And what was this horrible phrase?  To what poor, unsuspecting group was this horrible appellation given?  The yearbook identified a picture of Special Education students and contained the phrase, "Mentally Retarded."  Yes, that's right, using an actual educational/medical diagnosis in a yearbook is now forbidden.  Note, from the linked article, that the problem is not that the children were misidentified.  No one ever claims that at least some of the children are not "Mentally Retarded," or, as those in Special Ed. call them (full disclosure: my mother was a Special Education teacher here in Texas) "m.r."

You see, "Mentally Retarded" is a real diagnosis.  I can't give you the specifics, but there are several different mental handicaps that qualify for Special Education assistance, and Mental Retardation happens to be one of them. 

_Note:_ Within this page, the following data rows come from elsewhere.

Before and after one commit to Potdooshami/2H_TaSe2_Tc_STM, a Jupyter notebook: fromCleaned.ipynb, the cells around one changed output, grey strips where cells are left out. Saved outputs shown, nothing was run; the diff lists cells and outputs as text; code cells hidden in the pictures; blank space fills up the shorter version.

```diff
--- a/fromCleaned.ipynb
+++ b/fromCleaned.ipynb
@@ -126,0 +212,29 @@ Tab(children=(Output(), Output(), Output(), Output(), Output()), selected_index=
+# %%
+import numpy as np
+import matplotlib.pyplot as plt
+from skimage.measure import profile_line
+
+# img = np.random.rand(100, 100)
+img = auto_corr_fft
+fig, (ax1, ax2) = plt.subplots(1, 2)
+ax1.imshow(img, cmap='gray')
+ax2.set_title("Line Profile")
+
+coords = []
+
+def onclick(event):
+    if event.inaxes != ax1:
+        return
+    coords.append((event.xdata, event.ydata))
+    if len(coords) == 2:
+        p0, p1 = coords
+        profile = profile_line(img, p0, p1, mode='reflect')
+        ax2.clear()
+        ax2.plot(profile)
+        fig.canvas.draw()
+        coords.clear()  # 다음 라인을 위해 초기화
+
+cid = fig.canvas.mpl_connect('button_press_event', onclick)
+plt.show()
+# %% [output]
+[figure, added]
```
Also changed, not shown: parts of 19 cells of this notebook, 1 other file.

Now, if the children really were misidentified, I can understand a correction, but to react to the very words as though they are some unspeakable curse?  That does not make sense.

In fact, I expect that one or more of the children really is MR and that the caption is probably accurate.  In fact, I imagine, the problem the school and the parents have with the caption is not that it is wrong, but that it is right.  This is part of the "Government as Parent" and "Every kid gets a trophy" mentalities.  These parents don't want their "special snowflakes" stigmatized with an accurate description.

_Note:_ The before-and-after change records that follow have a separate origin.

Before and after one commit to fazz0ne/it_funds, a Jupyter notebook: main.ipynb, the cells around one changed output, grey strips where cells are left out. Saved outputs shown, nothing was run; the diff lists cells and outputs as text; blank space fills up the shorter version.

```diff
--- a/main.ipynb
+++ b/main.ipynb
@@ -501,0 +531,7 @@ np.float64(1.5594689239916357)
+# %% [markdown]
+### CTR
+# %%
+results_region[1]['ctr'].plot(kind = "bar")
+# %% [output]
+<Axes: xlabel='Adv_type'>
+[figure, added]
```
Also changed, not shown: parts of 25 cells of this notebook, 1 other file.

I feel for them, I really do, but when you subvert the language, or censor proper use of the language, to avoid "being mean," or to attempt to convey something other than the truth, you start straying into Orwellian territory very quickly.  Most people think in words.  So when we corrupt what words mean in the common usage (this is far different from the evolution of language, for the record) we make communication more difficult, and we foment more discord.  Only one group benefits form more discord and less communication: the Government.


  1. The funny thing is... "mentally retarded" itself was originally a polite euphemism (back in the days before the phrase "politically correct" was invented). It was a gentle replacement for terms like "idiot," "moron," and "imbecile." The phrase "mentally retarded" was to learning what "vertically challenged" is today to height. The label was invented to avoid being mean - the same phrase you use in the last paragraph.

    That Laura Jobe must be a complete re...

    Never mind; I denounce myself.

  2. I saw an old campaign sign for Huey P. Long the other day. One of the benefits of the Long administration would be "a home for Louisiana's feeble minded children." I can only imagine someone using the phrase "feeble minded" these days.

    Also, Barack Obama is a stuttering clusterf*ck of a miserable failure.

    1. I would imagine such a home would warehouse a significant number of Obama voters - with or without their knowledge, IYKWIM. Just like Chicago graveyards...